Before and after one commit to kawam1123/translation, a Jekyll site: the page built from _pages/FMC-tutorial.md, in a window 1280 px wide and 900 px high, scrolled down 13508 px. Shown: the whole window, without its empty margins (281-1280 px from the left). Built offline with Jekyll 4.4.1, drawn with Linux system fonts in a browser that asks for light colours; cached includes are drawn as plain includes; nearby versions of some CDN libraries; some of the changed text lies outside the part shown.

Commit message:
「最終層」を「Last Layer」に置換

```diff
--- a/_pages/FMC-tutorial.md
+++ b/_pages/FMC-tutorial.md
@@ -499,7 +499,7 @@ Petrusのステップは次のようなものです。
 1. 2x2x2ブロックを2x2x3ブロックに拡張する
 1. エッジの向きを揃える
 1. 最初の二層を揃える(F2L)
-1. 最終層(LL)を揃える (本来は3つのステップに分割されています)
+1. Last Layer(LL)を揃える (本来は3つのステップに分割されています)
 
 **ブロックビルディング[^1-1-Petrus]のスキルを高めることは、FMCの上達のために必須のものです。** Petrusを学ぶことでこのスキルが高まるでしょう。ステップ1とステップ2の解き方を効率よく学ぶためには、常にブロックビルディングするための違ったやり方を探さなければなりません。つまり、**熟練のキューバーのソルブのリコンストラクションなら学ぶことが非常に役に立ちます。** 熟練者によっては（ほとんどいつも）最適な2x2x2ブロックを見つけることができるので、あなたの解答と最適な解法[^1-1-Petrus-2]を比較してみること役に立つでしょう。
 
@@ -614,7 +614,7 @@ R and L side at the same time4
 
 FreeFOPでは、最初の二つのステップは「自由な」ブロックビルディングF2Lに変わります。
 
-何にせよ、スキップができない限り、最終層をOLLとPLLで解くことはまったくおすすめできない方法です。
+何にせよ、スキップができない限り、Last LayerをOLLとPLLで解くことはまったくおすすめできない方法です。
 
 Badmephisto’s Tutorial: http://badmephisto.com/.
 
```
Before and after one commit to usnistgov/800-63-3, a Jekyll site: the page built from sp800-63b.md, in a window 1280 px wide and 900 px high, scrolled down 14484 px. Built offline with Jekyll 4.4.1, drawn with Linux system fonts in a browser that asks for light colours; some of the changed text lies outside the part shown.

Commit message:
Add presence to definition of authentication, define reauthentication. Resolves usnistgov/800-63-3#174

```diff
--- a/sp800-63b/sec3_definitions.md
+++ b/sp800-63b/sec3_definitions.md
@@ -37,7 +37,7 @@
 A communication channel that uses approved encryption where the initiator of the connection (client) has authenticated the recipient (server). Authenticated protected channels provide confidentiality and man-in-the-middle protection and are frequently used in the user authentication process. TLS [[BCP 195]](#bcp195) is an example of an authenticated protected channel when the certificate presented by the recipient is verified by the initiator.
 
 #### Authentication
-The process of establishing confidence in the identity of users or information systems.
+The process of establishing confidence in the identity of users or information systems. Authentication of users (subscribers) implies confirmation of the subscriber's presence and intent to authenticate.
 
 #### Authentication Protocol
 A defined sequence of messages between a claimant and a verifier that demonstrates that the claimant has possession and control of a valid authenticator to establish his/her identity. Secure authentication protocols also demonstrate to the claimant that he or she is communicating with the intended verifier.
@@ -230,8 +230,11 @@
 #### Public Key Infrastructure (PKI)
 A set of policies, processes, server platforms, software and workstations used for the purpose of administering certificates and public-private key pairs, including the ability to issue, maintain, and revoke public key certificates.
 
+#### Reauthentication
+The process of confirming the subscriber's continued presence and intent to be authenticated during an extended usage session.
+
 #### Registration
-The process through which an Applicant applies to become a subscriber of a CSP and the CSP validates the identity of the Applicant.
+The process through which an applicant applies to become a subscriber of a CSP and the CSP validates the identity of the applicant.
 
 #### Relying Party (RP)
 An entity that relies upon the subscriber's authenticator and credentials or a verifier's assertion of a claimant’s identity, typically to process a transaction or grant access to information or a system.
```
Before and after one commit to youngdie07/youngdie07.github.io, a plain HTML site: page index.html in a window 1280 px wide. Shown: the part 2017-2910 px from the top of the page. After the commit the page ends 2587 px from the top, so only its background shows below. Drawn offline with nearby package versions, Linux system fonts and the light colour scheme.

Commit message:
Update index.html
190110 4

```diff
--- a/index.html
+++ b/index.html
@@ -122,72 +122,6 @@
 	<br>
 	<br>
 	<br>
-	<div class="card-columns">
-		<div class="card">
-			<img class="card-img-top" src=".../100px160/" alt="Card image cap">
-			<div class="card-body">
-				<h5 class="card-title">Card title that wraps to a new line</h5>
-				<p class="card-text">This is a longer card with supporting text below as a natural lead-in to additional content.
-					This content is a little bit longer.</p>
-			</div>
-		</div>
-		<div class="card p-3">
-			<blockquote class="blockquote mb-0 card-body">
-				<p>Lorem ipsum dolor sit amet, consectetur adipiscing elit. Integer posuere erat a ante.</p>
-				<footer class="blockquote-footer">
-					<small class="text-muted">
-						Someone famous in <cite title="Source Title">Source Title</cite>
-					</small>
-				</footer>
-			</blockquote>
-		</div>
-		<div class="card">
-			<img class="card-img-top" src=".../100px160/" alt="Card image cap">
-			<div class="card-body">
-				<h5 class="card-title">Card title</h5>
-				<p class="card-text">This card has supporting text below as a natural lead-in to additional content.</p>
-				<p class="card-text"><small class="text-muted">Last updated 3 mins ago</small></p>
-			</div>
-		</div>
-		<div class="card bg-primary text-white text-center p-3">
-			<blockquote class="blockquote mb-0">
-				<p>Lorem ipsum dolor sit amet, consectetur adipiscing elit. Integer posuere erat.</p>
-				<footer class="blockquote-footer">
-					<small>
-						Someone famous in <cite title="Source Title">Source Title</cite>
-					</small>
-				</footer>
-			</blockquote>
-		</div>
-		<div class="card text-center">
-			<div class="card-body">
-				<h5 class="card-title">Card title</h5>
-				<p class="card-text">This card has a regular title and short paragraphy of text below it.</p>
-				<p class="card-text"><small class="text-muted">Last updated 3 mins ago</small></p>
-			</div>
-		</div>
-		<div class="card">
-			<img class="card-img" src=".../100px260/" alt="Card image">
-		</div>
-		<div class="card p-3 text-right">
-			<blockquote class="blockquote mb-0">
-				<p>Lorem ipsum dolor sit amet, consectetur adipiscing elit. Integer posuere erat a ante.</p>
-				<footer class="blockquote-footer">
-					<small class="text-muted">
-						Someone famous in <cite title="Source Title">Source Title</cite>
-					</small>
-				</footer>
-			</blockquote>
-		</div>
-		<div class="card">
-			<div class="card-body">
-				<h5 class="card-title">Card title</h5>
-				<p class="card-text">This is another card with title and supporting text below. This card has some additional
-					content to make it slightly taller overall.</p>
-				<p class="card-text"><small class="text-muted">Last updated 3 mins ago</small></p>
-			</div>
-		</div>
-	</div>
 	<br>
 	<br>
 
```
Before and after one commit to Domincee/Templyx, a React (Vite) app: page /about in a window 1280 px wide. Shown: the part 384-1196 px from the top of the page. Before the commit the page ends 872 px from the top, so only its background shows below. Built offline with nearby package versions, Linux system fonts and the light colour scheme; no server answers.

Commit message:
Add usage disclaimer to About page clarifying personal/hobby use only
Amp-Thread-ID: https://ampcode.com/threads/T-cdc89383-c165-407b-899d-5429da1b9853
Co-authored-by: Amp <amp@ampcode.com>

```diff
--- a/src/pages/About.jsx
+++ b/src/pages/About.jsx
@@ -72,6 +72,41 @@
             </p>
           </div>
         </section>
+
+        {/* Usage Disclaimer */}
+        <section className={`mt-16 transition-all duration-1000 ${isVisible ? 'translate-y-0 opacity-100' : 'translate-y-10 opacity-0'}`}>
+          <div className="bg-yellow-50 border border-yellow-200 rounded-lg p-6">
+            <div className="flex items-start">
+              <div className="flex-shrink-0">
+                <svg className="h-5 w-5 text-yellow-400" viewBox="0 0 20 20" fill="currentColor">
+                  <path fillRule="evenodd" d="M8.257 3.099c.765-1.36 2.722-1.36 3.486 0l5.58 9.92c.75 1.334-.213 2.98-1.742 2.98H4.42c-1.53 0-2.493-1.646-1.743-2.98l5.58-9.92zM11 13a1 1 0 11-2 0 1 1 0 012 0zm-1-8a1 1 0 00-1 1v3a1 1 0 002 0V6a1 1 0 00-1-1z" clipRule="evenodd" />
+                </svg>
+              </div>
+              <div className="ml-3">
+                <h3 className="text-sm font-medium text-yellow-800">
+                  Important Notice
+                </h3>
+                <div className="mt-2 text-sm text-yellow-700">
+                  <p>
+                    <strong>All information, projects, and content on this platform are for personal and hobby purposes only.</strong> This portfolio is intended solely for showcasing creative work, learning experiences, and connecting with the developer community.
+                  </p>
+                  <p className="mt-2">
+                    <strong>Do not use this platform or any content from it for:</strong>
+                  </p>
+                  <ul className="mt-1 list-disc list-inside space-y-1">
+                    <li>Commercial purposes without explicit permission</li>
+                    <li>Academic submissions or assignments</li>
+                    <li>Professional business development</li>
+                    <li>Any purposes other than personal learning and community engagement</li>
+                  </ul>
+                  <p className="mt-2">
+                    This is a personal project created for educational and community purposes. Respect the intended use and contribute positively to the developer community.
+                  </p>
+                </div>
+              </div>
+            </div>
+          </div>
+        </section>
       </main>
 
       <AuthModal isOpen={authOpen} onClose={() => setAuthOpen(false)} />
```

※

## Exercise objective
Search the records line by line for the word "personal" and copy every line where it appears.

## Task result
Add usage disclaimer to About page clarifying personal/hobby use only
+                    <strong>All information, projects, and content on this platform are for personal and hobby purposes only.</strong> This portfolio is intended solely for showcasing creative work, learning experiences, and connecting with the developer community.
+                    <li>Any purposes other than personal learning and community engagement</li>
+                    This is a personal project created for educational and community purposes. Respect the intended use and contribute positively to the developer community.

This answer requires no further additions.